Still others are undocumented immigrants with no means of returning to their country of origin, he said.
Jackson offers to pay airfare for patients who are undocumented immigrants, Knight said. But hospital administrators also are working with embassies to locate patients’ family members in their home countries and expedite their return.
Another part of the reason patients are staying longer at Jackson is due to the nature of the hospital’s services, said Marcos Lapciuc, chairman of the Trust.
Jackson’s trauma center, burn unit and transplant services all provide care that leans toward long-term stays.
“If we take a look at the business lines that we do, we are almost by definition trauma and transplant heavily skewed,’’ Lapciuc said. “We are going to continue to see longer lengths of stay. We are going to continue to see inefficiencies... because of the nature of our business.’’
Joe Arriola, a Trust member, echoed Lapciuc’s concerns, and said that Jackson has been unable to plan long term for the types of services that patients demand — cardiology, pulmonology — because of the hospital’s financial struggles.
“If we don’t change, if we don’t start selling what people want to buy, we are going to be stuck with what we don’t want, which is this long-term care, the very complex cases and all that,’’ Arriola said. “Long term care, we can’t survive with that. On the contrary, we will sink quickly.’’
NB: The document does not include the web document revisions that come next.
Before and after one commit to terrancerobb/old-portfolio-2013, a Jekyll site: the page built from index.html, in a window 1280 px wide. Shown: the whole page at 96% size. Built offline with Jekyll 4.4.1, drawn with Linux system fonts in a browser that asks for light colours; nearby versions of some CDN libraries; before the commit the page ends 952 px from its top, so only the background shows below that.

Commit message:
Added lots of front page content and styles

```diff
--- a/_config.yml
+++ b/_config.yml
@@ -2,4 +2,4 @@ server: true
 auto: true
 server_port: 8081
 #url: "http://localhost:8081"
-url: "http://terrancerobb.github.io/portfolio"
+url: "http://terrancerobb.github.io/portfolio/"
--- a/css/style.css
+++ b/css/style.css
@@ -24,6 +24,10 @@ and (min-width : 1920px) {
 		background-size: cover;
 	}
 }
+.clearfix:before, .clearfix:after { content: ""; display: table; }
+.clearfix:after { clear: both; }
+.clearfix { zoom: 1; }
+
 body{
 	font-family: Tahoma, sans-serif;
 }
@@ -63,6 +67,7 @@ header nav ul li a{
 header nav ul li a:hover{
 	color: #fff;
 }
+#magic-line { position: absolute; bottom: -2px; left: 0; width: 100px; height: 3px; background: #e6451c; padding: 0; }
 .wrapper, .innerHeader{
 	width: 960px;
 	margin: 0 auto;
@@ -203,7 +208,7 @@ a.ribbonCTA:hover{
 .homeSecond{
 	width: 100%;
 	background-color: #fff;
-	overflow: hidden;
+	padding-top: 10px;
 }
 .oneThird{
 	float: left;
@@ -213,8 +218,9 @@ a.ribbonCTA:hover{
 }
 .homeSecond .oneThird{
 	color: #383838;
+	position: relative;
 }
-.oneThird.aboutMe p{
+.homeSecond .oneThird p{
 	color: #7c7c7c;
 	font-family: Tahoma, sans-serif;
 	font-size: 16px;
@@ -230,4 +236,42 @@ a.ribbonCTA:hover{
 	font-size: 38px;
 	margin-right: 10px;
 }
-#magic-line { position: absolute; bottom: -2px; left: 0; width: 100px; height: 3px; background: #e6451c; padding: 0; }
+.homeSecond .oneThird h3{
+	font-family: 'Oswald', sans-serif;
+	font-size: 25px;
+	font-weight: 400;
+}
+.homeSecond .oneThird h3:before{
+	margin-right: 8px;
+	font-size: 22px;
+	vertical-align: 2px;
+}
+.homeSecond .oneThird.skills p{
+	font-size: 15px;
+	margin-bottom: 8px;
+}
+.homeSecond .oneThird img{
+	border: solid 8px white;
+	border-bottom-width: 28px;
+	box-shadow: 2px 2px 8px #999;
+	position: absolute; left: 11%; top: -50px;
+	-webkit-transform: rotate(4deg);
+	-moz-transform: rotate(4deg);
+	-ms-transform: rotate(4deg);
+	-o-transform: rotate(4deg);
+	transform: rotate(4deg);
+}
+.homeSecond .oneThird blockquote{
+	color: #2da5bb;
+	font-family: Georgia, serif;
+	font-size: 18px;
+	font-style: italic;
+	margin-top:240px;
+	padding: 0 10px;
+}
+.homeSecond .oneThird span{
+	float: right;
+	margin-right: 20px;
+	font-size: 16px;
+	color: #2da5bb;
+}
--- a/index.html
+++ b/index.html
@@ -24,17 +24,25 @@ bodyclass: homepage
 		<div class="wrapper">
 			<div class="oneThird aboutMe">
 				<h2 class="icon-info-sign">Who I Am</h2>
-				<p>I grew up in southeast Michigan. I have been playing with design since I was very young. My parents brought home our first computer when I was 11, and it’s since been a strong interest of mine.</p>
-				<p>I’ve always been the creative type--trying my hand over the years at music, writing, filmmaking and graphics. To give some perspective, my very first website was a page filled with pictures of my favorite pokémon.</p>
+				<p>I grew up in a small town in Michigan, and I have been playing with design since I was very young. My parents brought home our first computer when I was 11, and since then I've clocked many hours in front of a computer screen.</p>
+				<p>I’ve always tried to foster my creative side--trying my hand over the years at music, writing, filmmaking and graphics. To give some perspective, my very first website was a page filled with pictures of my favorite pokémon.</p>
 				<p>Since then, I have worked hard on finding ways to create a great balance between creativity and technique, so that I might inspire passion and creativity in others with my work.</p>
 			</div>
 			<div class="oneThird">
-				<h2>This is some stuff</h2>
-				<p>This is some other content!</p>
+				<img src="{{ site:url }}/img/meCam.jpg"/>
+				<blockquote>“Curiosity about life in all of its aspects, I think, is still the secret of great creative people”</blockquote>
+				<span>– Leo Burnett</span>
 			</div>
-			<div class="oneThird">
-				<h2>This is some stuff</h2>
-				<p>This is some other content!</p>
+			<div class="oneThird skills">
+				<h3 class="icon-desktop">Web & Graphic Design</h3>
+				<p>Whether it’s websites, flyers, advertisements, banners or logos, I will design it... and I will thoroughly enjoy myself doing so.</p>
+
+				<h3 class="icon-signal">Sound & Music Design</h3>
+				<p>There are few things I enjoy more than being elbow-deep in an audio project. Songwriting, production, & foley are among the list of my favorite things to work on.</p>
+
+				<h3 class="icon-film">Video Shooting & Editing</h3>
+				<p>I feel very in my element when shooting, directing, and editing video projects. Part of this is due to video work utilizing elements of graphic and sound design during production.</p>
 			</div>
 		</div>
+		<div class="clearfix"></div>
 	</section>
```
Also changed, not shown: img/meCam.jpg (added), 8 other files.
In other business, Trust members attended a meeting of the Miami-Dade County Commission, which was considering a request from Jackson to build a helipad at its satellite hospital in South Miami-Dade. Commissioners approved the helipad unanimously. Jackson officials applied for the helipad in anticipation of opening a trauma center at Jackson South should state legislators allow more trauma centers in the state.